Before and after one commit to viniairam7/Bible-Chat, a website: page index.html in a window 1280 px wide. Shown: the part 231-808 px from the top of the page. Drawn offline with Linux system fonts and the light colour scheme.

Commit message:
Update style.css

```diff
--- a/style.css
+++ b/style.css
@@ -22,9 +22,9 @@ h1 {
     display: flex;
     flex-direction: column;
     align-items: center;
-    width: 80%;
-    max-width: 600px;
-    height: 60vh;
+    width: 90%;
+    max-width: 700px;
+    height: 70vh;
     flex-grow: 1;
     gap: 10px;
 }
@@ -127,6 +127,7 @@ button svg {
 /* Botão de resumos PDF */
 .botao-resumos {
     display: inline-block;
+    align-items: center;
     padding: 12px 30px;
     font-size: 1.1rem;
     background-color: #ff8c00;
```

----

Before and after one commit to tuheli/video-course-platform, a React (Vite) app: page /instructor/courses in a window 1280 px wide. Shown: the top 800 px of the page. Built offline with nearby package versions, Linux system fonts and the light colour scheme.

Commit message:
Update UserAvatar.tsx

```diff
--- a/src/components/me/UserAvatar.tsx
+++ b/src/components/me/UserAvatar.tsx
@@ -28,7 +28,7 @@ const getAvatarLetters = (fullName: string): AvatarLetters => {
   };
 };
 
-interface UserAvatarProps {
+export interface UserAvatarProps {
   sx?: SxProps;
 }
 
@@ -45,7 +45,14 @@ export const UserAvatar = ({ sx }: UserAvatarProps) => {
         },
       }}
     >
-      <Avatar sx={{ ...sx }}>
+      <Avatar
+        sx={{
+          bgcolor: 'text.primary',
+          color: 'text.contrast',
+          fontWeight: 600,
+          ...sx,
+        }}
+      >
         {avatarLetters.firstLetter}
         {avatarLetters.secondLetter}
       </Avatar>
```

----

- **About this task**
Search the entries above for the string "UserAvatarProps", and report each line where it occurs.

- **Written solution**
-interface UserAvatarProps {
+export interface UserAvatarProps {
@@ -45,7 +45,14 @@ export const UserAvatar = ({ sx }: UserAvatarProps) => {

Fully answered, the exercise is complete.